Name

Zheng, Jing, PhD

Title

Associate Professor

Email

jzh215@northwestern.edu

Office Phone

312-503-3417

Office Fax

312-503-1616

Department

Otolaryngology; Hugh Knowles Center Fellow

Office

Searle 12-490 Chicago

Website

http://fsmweb.northwestern.edu/faculty/FacultyProfile.cfm?xid=18813

Areas of Research

Cell Biology, Hearing Sciences, Molecular Neuroscience

NU Scholar Profile

http://www.scholars.northwestern.edu/expert.asp?u_id=2730

Recent Publications on PubMed

http://www.ncbi.nlm.nih.gov/pubmed?term=Zheng%2C%20Jing%5BFull%20Author%20Name%5D&cmd=DetailsSearch

Current Research

Current Research

The goal of my lab is to identify and investigate molecules that play important roles in mammalian hearing, thus to enrich our understanding of cochlear physiology, and to further develop a better strategy to prevent hearing loss.
Deafness is commonly caused by defects in inner ear hair cells. In mammalian cochleae, inner hair cells (IHCs) function as sensory receptors conveying sound-related information to the central nervous system. Outer hair cells (OHCs) amplify the mechanical signals delivered to IHCs. The cooperation between IHCs and OHCs results in sensitive hearing and sharp tuning. Complex and sophisticated protein networks in hair cells facilitate their functions. Very often, genetic defects in a single protein can interfere with the entire network and cause deafness. Our research has been centered on several important proteins expressed in cochlea.

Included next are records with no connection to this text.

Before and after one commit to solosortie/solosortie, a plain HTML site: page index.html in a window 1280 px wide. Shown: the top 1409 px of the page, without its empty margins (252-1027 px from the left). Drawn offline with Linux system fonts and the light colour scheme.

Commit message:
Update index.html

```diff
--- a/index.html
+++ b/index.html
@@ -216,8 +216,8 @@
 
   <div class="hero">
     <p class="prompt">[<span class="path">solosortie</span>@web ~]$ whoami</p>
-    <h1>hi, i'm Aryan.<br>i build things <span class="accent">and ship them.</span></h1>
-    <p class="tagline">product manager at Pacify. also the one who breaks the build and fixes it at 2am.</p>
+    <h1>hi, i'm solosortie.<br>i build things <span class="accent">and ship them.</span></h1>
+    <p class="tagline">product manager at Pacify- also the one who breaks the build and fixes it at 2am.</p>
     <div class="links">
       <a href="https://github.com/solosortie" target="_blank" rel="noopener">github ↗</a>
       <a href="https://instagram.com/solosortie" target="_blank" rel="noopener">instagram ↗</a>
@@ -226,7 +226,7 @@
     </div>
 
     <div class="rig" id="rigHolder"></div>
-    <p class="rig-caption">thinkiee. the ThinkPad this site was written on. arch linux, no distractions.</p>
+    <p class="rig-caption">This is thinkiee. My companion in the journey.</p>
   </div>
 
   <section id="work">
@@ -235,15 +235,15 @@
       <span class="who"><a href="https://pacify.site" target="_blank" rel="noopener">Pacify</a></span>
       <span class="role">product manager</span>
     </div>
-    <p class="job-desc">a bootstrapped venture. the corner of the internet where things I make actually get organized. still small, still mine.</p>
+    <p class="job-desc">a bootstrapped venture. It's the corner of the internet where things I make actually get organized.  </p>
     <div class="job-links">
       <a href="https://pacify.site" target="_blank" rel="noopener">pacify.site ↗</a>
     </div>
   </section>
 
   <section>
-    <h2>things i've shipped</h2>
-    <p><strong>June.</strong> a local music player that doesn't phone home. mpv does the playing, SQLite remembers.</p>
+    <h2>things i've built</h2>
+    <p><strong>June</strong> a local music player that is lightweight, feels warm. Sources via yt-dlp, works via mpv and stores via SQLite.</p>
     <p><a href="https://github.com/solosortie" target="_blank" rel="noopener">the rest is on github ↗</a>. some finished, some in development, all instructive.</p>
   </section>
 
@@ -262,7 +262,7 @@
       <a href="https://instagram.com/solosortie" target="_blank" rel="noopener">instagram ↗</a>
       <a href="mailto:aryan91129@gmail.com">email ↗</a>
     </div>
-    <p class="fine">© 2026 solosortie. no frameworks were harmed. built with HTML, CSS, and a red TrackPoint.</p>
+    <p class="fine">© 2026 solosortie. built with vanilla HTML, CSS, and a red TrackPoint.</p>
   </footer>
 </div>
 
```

Molecular basis of cochlear amplification. OHCs undergo rapid somatic length changes when the voltage across their membrane is altered. This unique somatic electromotility provides the local mechanical amplification of the cochlear response to sound. Without OHCs, hearing threshold is elevated by 40-50 dB and frequency resolution deteriorates. Prestin is the motor protein of OHCs and it is required for cochlear amplification (Zheng et al., Nature, 2000). Coincidently, prestin is only expressed in OHCs, which are also the most vulnerable cells in the organ of Corti. In the past, studying OHC amplification mechanisms and preventing OHC loss were considered as two separate research fields. However, our recent data indicate a close connection between prestin’s function and the vulnerability of OHCs to a variety of ototoxic exposures. To understand this link, we focus on investigating the molecular mechanism of motor protein prestin using various cellular, biochemical and molecular biological methods including high throughput small molecule compound library screening procedures. We also investigate prestin-associated proteins (VAPA, oncomodulin, and CFTR) as well as cell death pathways associated with OHCs.

Protein network of hair cells. Connections between OHC cilia and tectorial membrane (TM) are required for delivering OHC mechanical feedback and thereby amplification. However, little is known about the molecular basis of OHC-TM connections. We recently identified a new secreted protein called CEACAM16 from mammalian cochleae (Zheng e al. PNAS, 2011). CEACAM16 proteins localize to the tips of the tallest stereocilia of OHCs and the tectorial membrane (TM). This specific localization suggests a role in maintaining the integrity of the TM, as well as in the connection between the OHC stereocilia and TM. We discover that ceacam16 is a -tectorin-interacting protein that concentrates at the point of attachment of the TM to the stereocilia, and when mutated, results in an autosomal dominant non-syndromic deafness at the DFNA4 locus. We are in the process of investigating CEACAM16‘s function in CEACAM16 knockout mouse model and expanding our knowledge of the molecular basis for building and maintaining OHC-TM connections.